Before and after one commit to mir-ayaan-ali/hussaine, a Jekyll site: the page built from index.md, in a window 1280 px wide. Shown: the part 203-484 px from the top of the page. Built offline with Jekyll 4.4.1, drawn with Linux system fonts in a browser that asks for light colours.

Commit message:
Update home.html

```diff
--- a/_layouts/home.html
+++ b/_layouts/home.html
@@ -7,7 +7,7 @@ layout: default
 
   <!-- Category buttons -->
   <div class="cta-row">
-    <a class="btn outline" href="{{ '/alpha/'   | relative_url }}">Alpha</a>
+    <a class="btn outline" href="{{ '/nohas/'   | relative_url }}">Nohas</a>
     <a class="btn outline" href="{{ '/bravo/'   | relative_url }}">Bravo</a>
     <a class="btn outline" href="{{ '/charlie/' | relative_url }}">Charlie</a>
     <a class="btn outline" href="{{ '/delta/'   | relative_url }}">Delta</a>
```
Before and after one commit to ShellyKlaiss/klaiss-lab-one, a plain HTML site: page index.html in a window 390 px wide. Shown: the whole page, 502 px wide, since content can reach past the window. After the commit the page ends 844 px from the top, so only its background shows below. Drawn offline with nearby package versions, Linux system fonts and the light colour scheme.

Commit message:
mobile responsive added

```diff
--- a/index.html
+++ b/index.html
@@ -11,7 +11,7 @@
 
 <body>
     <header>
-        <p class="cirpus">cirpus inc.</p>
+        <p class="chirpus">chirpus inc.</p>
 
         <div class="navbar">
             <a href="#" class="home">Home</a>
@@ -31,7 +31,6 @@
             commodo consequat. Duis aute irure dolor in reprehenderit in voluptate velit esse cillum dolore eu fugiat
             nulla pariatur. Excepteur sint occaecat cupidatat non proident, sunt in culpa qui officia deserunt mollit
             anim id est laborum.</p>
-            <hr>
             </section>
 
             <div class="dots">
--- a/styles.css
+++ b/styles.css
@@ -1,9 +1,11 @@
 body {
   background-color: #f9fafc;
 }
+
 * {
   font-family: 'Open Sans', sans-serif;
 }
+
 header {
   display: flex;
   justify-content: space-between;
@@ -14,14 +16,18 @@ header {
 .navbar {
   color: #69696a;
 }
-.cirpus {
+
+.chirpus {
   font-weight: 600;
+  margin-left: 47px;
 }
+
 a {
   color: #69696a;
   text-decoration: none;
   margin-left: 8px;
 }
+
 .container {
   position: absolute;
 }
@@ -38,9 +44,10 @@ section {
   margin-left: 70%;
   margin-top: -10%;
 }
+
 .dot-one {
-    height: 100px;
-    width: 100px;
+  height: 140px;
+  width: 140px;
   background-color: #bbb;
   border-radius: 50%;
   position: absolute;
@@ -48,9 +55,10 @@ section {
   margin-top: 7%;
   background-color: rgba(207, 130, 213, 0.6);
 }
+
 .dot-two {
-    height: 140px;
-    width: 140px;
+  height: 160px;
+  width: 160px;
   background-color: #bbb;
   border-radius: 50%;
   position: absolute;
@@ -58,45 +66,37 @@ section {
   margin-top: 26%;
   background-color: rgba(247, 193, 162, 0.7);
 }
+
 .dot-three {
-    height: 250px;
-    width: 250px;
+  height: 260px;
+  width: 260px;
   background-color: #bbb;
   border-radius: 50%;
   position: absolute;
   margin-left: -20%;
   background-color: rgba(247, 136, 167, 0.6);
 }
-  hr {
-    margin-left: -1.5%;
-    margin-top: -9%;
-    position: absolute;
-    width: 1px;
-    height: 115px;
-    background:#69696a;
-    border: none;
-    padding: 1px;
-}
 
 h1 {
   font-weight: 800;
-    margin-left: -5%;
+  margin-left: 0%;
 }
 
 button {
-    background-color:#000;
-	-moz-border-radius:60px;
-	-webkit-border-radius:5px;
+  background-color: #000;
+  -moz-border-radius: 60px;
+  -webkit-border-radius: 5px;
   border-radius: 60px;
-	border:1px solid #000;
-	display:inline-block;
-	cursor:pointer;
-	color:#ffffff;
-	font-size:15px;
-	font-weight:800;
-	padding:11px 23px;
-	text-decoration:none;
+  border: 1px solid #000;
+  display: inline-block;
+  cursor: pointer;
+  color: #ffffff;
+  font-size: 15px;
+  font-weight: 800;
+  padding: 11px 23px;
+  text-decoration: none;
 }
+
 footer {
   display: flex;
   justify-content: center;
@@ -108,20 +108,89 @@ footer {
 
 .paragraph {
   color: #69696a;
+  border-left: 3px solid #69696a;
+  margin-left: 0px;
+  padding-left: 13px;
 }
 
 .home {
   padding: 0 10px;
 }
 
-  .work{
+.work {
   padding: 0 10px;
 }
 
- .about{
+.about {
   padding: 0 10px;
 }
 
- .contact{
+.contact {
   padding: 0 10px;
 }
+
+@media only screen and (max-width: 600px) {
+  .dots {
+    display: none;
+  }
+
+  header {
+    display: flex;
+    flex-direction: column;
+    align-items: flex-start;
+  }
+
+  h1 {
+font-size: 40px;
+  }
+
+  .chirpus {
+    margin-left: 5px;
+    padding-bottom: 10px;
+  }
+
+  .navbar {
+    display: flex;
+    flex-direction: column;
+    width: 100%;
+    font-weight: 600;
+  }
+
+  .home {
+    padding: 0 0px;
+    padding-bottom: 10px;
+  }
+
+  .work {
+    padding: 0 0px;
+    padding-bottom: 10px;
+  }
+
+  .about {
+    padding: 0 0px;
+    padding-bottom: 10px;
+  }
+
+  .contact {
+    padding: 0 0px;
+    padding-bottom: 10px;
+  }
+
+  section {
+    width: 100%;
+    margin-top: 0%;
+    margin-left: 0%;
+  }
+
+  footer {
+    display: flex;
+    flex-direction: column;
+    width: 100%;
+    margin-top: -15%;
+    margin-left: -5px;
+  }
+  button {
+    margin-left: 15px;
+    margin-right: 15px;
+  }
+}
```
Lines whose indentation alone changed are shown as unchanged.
────
Task description: Please give back all of the data exactly as it appears.

Answer area:
Before and after one commit to mir-ayaan-ali/hussaine, a Jekyll site: the page built from index.md, in a window 1280 px wide. Shown: the part 203-484 px from the top of the page. Built offline with Jekyll 4.4.1, drawn with Linux system fonts in a browser that asks for light colours.

Commit message:
Update home.html

```diff
--- a/_layouts/home.html
+++ b/_layouts/home.html
@@ -7,7 +7,7 @@ layout: default
 
   <!-- Category buttons -->
   <div class="cta-row">
-    <a class="btn outline" href="{{ '/alpha/'   | relative_url }}">Alpha</a>
+    <a class="btn outline" href="{{ '/nohas/'   | relative_url }}">Nohas</a>
     <a class="btn outline" href="{{ '/bravo/'   | relative_url }}">Bravo</a>
     <a class="btn outline" href="{{ '/charlie/' | relative_url }}">Charlie</a>
     <a class="btn outline" href="{{ '/delta/'   | relative_url }}">Delta</a>
```
Before and after one commit to ShellyKlaiss/klaiss-lab-one, a plain HTML site: page index.html in a window 390 px wide. Shown: the whole page, 502 px wide, since content can reach past the window. After the commit the page ends 844 px from the top, so only its background shows below. Drawn offline with nearby package versions, Linux system fonts and the light colour scheme.

Commit message:
mobile responsive added

```diff
--- a/index.html
+++ b/index.html
@@ -11,7 +11,7 @@
 
 <body>
     <header>
-        <p class="cirpus">cirpus inc.</p>
+        <p class="chirpus">chirpus inc.</p>
 
         <div class="navbar">
             <a href="#" class="home">Home</a>
@@ -31,7 +31,6 @@
             commodo consequat. Duis aute irure dolor in reprehenderit in voluptate velit esse cillum dolore eu fugiat
             nulla pariatur. Excepteur sint occaecat cupidatat non proident, sunt in culpa qui officia deserunt mollit
             anim id est laborum.</p>
-            <hr>
             </section>
 
             <div class="dots">
--- a/styles.css
+++ b/styles.css
@@ -1,9 +1,11 @@
 body {
   background-color: #f9fafc;
 }
+
 * {
   font-family: 'Open Sans', sans-serif;
 }
+
 header {
   display: flex;
   justify-content: space-between;
@@ -14,14 +16,18 @@ header {
 .navbar {
   color: #69696a;
 }
-.cirpus {
+
+.chirpus {
   font-weight: 600;
+  margin-left: 47px;
 }
+
 a {
   color: #69696a;
   text-decoration: none;
   margin-left: 8px;
 }
+
 .container {
   position: absolute;
 }
@@ -38,9 +44,10 @@ section {
   margin-left: 70%;
   margin-top: -10%;
 }
+
 .dot-one {
-    height: 100px;
-    width: 100px;
+  height: 140px;
+  width: 140px;
   background-color: #bbb;
   border-radius: 50%;
   position: absolute;
@@ -48,9 +55,10 @@ section {
   margin-top: 7%;
   background-color: rgba(207, 130, 213, 0.6);
 }
+
 .dot-two {
-    height: 140px;
-    width: 140px;
+  height: 160px;
+  width: 160px;
   background-color: #bbb;
   border-radius: 50%;
   position: absolute;
@@ -58,45 +66,37 @@ section {
   margin-top: 26%;
   background-color: rgba(247, 193, 162, 0.7);
 }
+
 .dot-three {
-    height: 250px;
-    width: 250px;
+  height: 260px;
+  width: 260px;
   background-color: #bbb;
   border-radius: 50%;
   position: absolute;
   margin-left: -20%;
   background-color: rgba(247, 136, 167, 0.6);
 }
-  hr {
-    margin-left: -1.5%;
-    margin-top: -9%;
-    position: absolute;
-    width: 1px;
-    height: 115px;
-    background:#69696a;
-    border: none;
-    padding: 1px;
-}
 
 h1 {
   font-weight: 800;
-    margin-left: -5%;
+  margin-left: 0%;
 }
 
 button {
-    background-color:#000;
-	-moz-border-radius:60px;
-	-webkit-border-radius:5px;
+  background-color: #000;
+  -moz-border-radius: 60px;
+  -webkit-border-radius: 5px;
   border-radius: 60px;
-	border:1px solid #000;
-	display:inline-block;
-	cursor:pointer;
-	color:#ffffff;
-	font-size:15px;
-	font-weight:800;
-	padding:11px 23px;
-	text-decoration:none;
+  border: 1px solid #000;
+  display: inline-block;
+  cursor: pointer;
+  color: #ffffff;
+  font-size: 15px;
+  font-weight: 800;
+  padding: 11px 23px;
+  text-decoration: none;
 }
+
 footer {
   display: flex;
   justify-content: center;
@@ -108,20 +108,89 @@ footer {
 
 .paragraph {
   color: #69696a;
+  border-left: 3px solid #69696a;
+  margin-left: 0px;
+  padding-left: 13px;
 }
 
 .home {
   padding: 0 10px;
 }
 
-  .work{
+.work {
   padding: 0 10px;
 }
 
- .about{
+.about {
   padding: 0 10px;
 }
 
- .contact{
+.contact {
   padding: 0 10px;
 }
+
+@media only screen and (max-width: 600px) {
+  .dots {
+    display: none;
+  }
+
+  header {
+    display: flex;
+    flex-direction: column;
+    align-items: flex-start;
+  }
+
+  h1 {
+font-size: 40px;
+  }
+
+  .chirpus {
+    margin-left: 5px;
+    padding-bottom: 10px;
+  }
+
+  .navbar {
+    display: flex;
+    flex-direction: column;
+    width: 100%;
+    font-weight: 600;
+  }
+
+  .home {
+    padding: 0 0px;
+    padding-bottom: 10px;
+  }
+
+  .work {
+    padding: 0 0px;
+    padding-bottom: 10px;
+  }
+
+  .about {
+    padding: 0 0px;
+    padding-bottom: 10px;
+  }
+
+  .contact {
+    padding: 0 0px;
+    padding-bottom: 10px;
+  }
+
+  section {
+    width: 100%;
+    margin-top: 0%;
+    margin-left: 0%;
+  }
+
+  footer {
+    display: flex;
+    flex-direction: column;
+    width: 100%;
+    margin-top: -15%;
+    margin-left: -5px;
+  }
+  button {
+    margin-left: 15px;
+    margin-right: 15px;
+  }
+}
```
Lines whose indentation alone changed are shown as unchanged.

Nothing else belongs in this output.